I am the author of Achieve Your Dreams. I also published the book Holding Fire: Short Stories of Self-Destruction. I have two kids who I love so much. I just want to be a good role model for them. I hope what I do here makes them proud of me. Please let me know you think about the post by leaving a comment below!

2 Responses so far | Have Your Say!

  1. Zach
    August 11th, 2006 at 2:06 pm #

    Great article.

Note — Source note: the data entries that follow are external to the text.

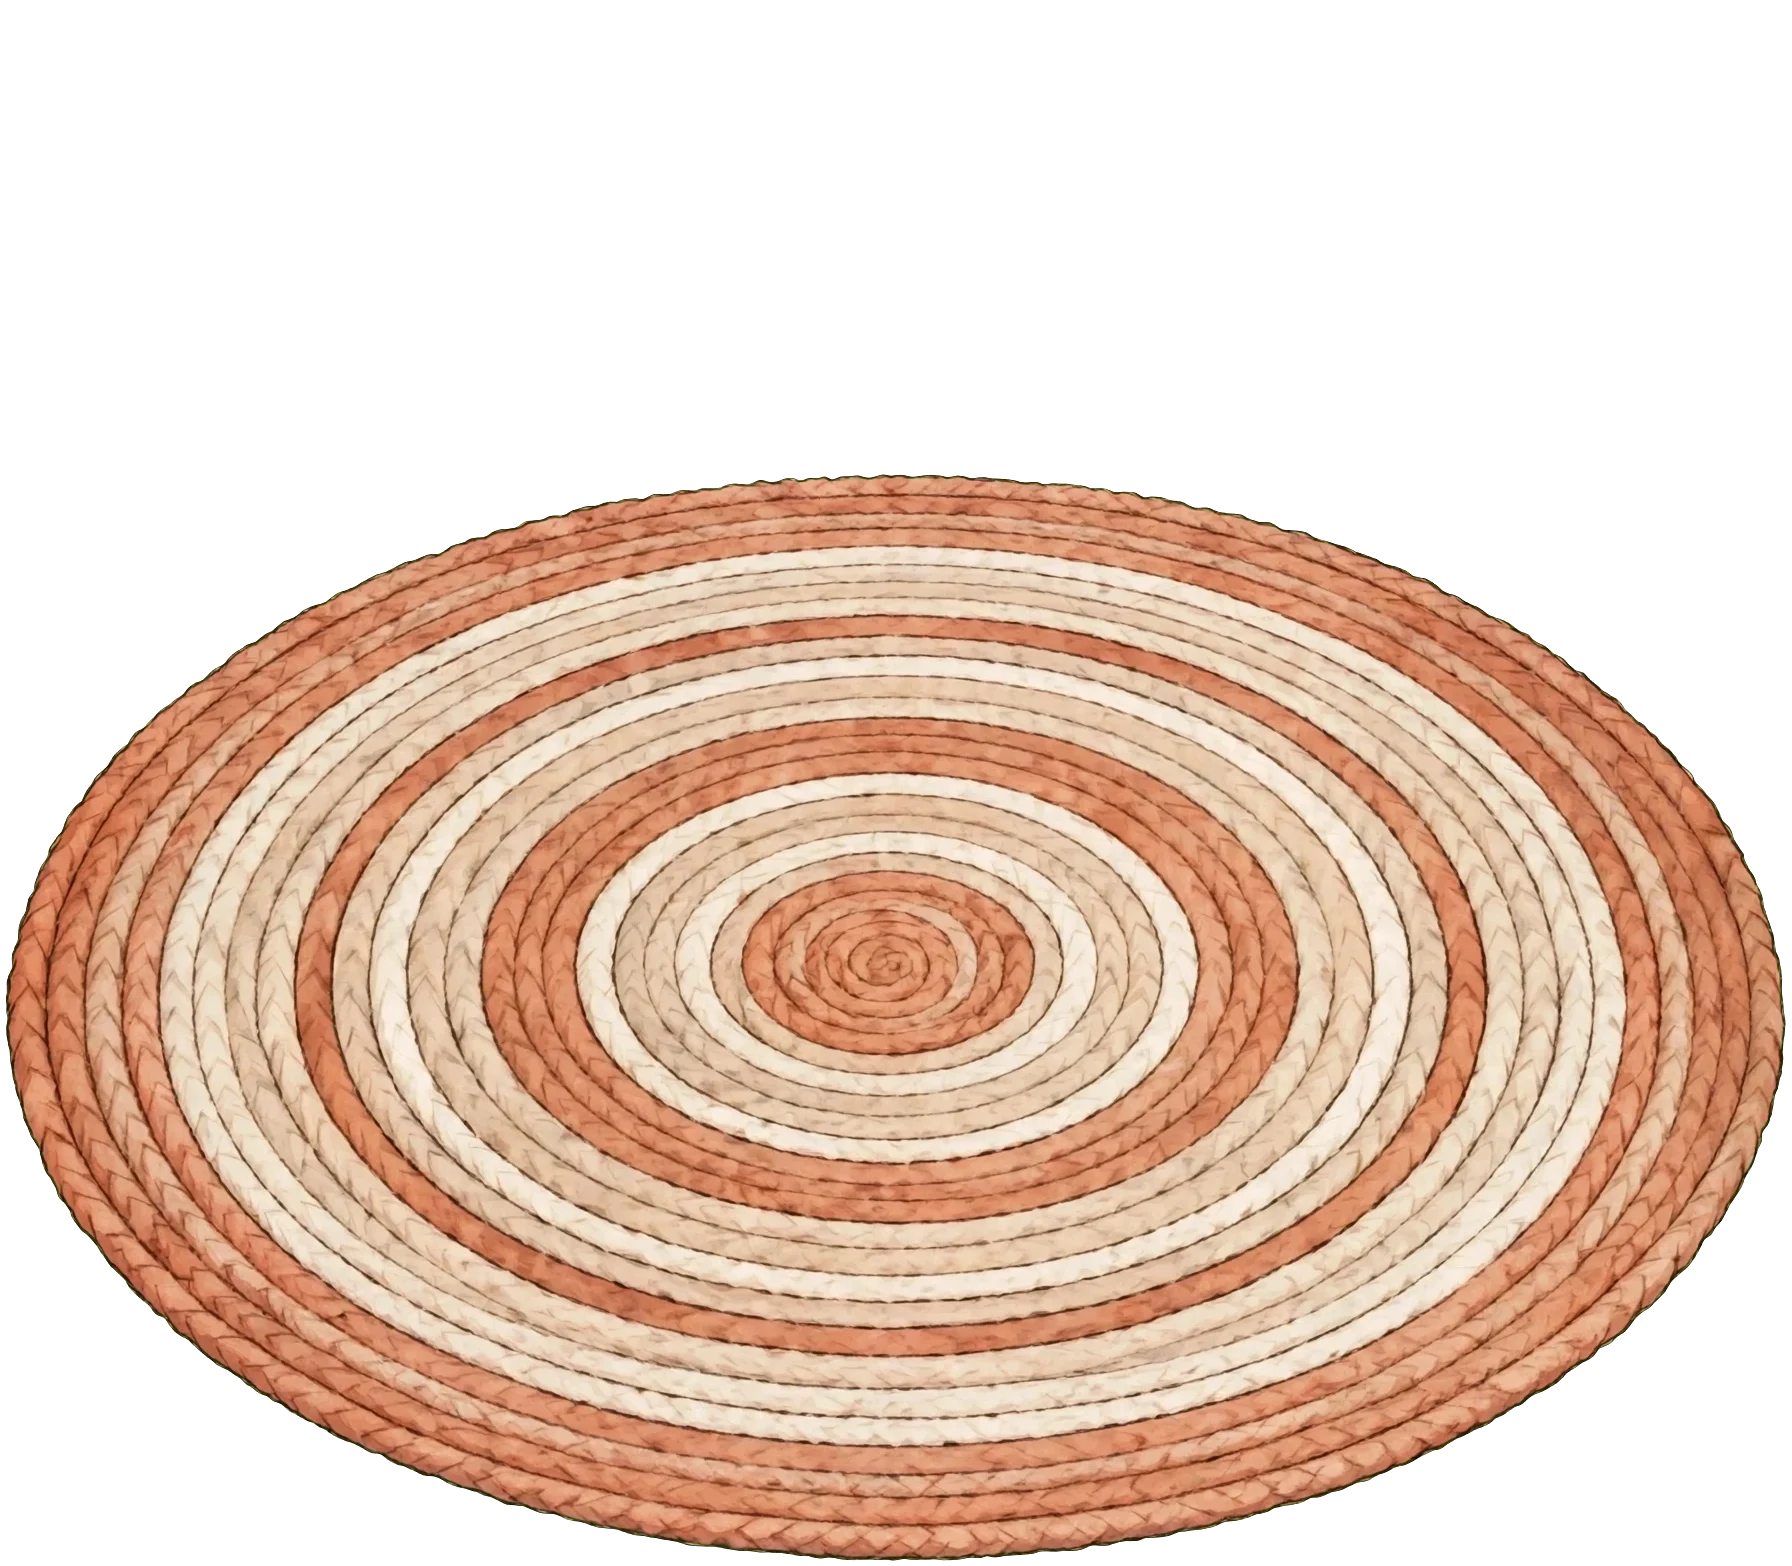
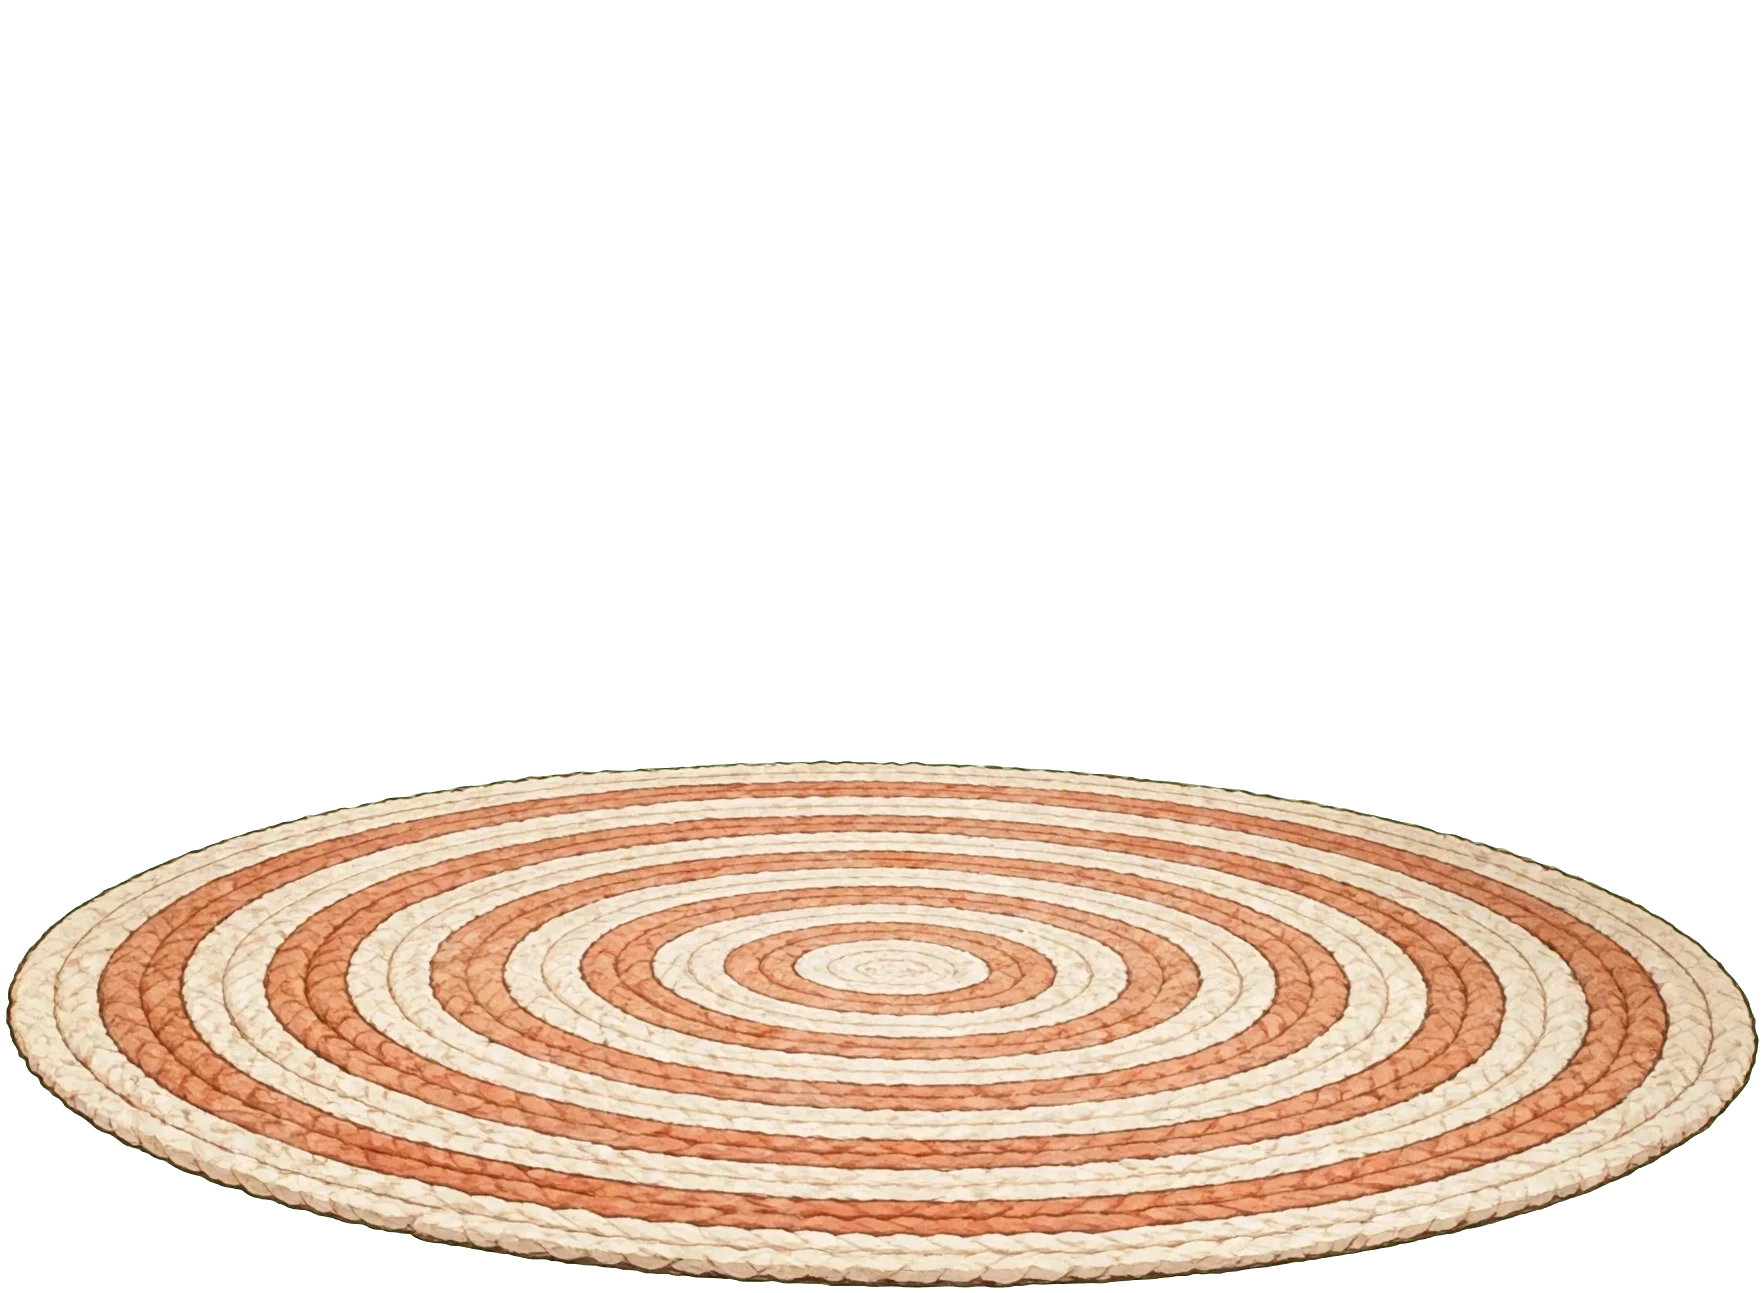
小屋改 16:9 宽房间：新背景重画、地毯绿植在新房间内生成后拆层、书柜贴后墙、书桌补全单独态

diff --git a/components/muse-room.tsx b/components/muse-room.tsx
@@ -34,7 +34,7 @@ import {
 // 她穿访客当前套装：自由身用时装库姿势图；行走默认装用小屋专用步行帧，
 // 其他套装用向前冲的奔跑帧代步；互动图层只有默认装——非默认装时她只散步不互动。
 
-const SCENE_RATIO = 5 / 8; // 场景容器高/宽（aspect 8/5），百分比换算用
+const SCENE_RATIO = 9 / 16; // 场景容器高/宽（aspect 16/9），百分比换算用
 
 function pick<T>(arr: T[]): T {
   return arr[Math.floor(Math.random() * arr.length)];
@@ -56,16 +56,16 @@ const INTERACT_LINE_KEY: Record<string, string> = {
   rug: "rug",
 };
 
-// 地毯互动人物层（合体图画布）与单体地毯（另一画布）的对位参数
-const RUG_CHAR_PLACE = { cx: 60, bottom: 99.5, h: 42 };
-
 // 家具图层画布的宽高比（left 居中换算用）
 const FURNITURE_ASPECT: Record<FurnitureId, number> = {
   bookshelf: 1207 / 1088,
   desk: 816 / 802,
-  plant: 769 / 1025,
-  rug: 1792 / 1566,
+  plant: 659 / 924,
+  rug: 1764 / 1293,
 };
+
+// 场景绘制顺序（后画的在上层）：靠墙的先画，前景的地毯最后
+const SCENE_ORDER: FurnitureId[] = ["bookshelf", "desk", "plant", "rug"];
 
 export function MuseRoom() {
   const t = useTranslations("Room");
@@ -353,7 +353,7 @@ export function MuseRoom() {
   // ---------------- 渲染 ----------------
 
   if (!save) {
-    return <div className="w-full rounded-xl border border-stone-200 dark:border-stone-800 bg-[#f7f1e5] dark:bg-stone-900 aspect-[8/5] animate-pulse" />;
+    return <div className="w-full rounded-xl border border-stone-200 dark:border-stone-800 bg-[#f7f1e5] dark:bg-stone-900 aspect-[16/9] animate-pulse" />;
   }
 
   const level = intimacyLevel(save.intimacyXp);
@@ -382,11 +382,11 @@ export function MuseRoom() {
   const bubbleAnchorX = herInLayer && act.target ? FURNITURE[act.target].anchor.x : herX;
   const bubbleBottom =
     act.mode === "interact" && act.target === "bookshelf"
-      ? 56
+      ? 67
       : act.mode === "interact" && act.target === "desk"
-        ? 60
+        ? 53
         : act.mode === "interact" || act.mode === "rest"
-          ? 56
+          ? 40
           : 46;
 
   const bar = (label: string, value: number, color: string) => (
@@ -408,12 +408,12 @@ export function MuseRoom() {
       `}</style>
 
       {/* 场景 */}
-      <div className="relative w-full overflow-hidden rounded-xl border border-stone-200 dark:border-stone-800 select-none" style={{ aspectRatio: "8/5" }}>
+      <div className="relative w-full overflow-hidden rounded-xl border border-stone-200 dark:border-stone-800 select-none" style={{ aspectRatio: "16/9" }}>
         {/* eslint-disable-next-line @next/next/no-img-element */}
         <img src="/muse-room/backdrop.webp" alt="" className="absolute inset-0 w-full h-full object-cover" draggable={false} />
 
         {/* 家具（固定槽位；拥有后出现，她互动时切换图层组） */}
-        {FURNITURE_ORDER.map((fid) => {
+        {SCENE_ORDER.map((fid) => {
           const def = FURNITURE[fid];
           if (!save.owned.includes(fid)) return null;
           const withHer = interactingWith(fid);
@@ -458,19 +458,11 @@ export function MuseRoom() {
                     alt=""
                     className="absolute max-w-none"
                     draggable={false}
-                    style={
-                      fid === "rug"
-                        ? {
-                            left: `${RUG_CHAR_PLACE.cx - (RUG_CHAR_PLACE.h * 0.728 * SCENE_RATIO) / 2}%`,
-                            bottom: `${100 - RUG_CHAR_PLACE.bottom}%`,
-                            height: `${RUG_CHAR_PLACE.h}%`,
-                          }
-                        : {
-                            left: `${def.place.cx - (def.place.h * FURNITURE_ASPECT[fid] * SCENE_RATIO) / 2}%`,
-                            bottom: `${100 - def.place.bottom}%`,
-                            height: `${def.place.h}%`,
-                          }
-                    }
+                    style={{
+                      left: `${def.place.cx - (def.place.h * FURNITURE_ASPECT[fid] * SCENE_RATIO) / 2}%`,
+                      bottom: `${100 - def.place.bottom}%`,
+                      height: `${def.place.h}%`,
+                    }}
                   />
                 ))}
             </div>
@@ -580,7 +572,7 @@ export function MuseRoom() {
           <p className="text-sm text-stone-500 dark:text-stone-400 font-light">{t("shopHint")}</p>
         </div>
         <div className="grid grid-cols-2 md:grid-cols-4 gap-3">
-          {FURNITURE_ORDER.map((fid) => {
+          {SCENE_ORDER.map((fid) => {
             const def = FURNITURE[fid];
             const owned = save.owned.includes(fid);
             const thumb = def.layers?.alone[0];

diff --git a/lib/room.ts b/lib/room.ts
@@ -270,12 +270,12 @@ export const FURNITURE: Record<FurnitureId, FurnitureDef> = {
     interactive: true,
     duration: 9000,
     intimacyXp: 1,
-    place: { cx: 60, bottom: 99.7, h: 50.7 },
+    place: { cx: 66, bottom: 99.3, h: 37 },
     layers: {
       alone: [`${R}/rug-solo.webp`],
       withHer: [`${R}/rug-solo.webp`, `${R}/rug-char.webp`],
     },
-    anchor: { x: 60, feet: 84.8 },
+    anchor: { x: 64.5, feet: 97.9 },
   },
   bookshelf: {
     id: "bookshelf",
@@ -285,12 +285,12 @@ export const FURNITURE: Record<FurnitureId, FurnitureDef> = {
     interactive: true,
     duration: 8000,
     intimacyXp: 1,
-    place: { cx: 23.6, bottom: 95.3, h: 51.5 },
+    place: { cx: 15.5, bottom: 77.5, h: 43 },
     layers: {
       alone: [`${R}/shelf-back.webp`],
       withHer: [`${R}/shelf-back.webp`, `${R}/shelf-char.webp`],
     },
-    anchor: { x: 33.2, feet: 95 },
+    anchor: { x: 22.7, feet: 77.2 },
   },
   desk: {
     id: "desk",
@@ -300,12 +300,12 @@ export const FURNITURE: Record<FurnitureId, FurnitureDef> = {
     interactive: true,
     duration: 9000,
     intimacyXp: 1,
-    place: { cx: 40, bottom: 94.4, h: 49.4 },
+    place: { cx: 44, bottom: 84, h: 36 },
     layers: {
-      alone: [`${R}/desk-front.webp`],
+      alone: [`${R}/desk-alone.webp`],
       withHer: [`${R}/desk-char.webp`, `${R}/desk-front.webp`],
     },
-    anchor: { x: 39.7, feet: 91.3 },
+    anchor: { x: 43.8, feet: 81.7 },
   },
   plant: {
     id: "plant",
@@ -315,9 +315,9 @@ export const FURNITURE: Record<FurnitureId, FurnitureDef> = {
     interactive: false,
     duration: 0,
     intimacyXp: 0,
-    place: { cx: 87, bottom: 95.2, h: 35.4 },
+    place: { cx: 66.5, bottom: 77, h: 29 },
     layers: { alone: [`${R}/plant.webp`], withHer: [`${R}/plant.webp`] },
-    anchor: { x: 87, feet: 94 },
+    anchor: { x: 66.5, feet: 76.5 },
   },
 };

  2. AMULAI TOURAY
    November 6th, 2006 at 7:52 am #

    I WISH TO CONGRADULATE YOU FOR THE INTERESTING ARTICLE YOU HAVE WRITTEN.
    THE WORLD NEEDS PEOPLE LIKE YOU WHO WILL SENSITIZE THE EXTEND AT WHICH PEOPLE ARE SUFFERING BECAUSE OF WAR WHICH IN MOST CASES IS COURSE BY LACK OF FREEDOM AND POVERTY LEVELED ON THE VULNERABLE BY THE RICH AND FAKE LEADERS

    ITS REALLY INTERESTING
    THANKZ MAN FOR THE HARDWORK KNOW THAT ONLY GOD CAN REWARD YOU FOR THIS

Children suffering from Poverty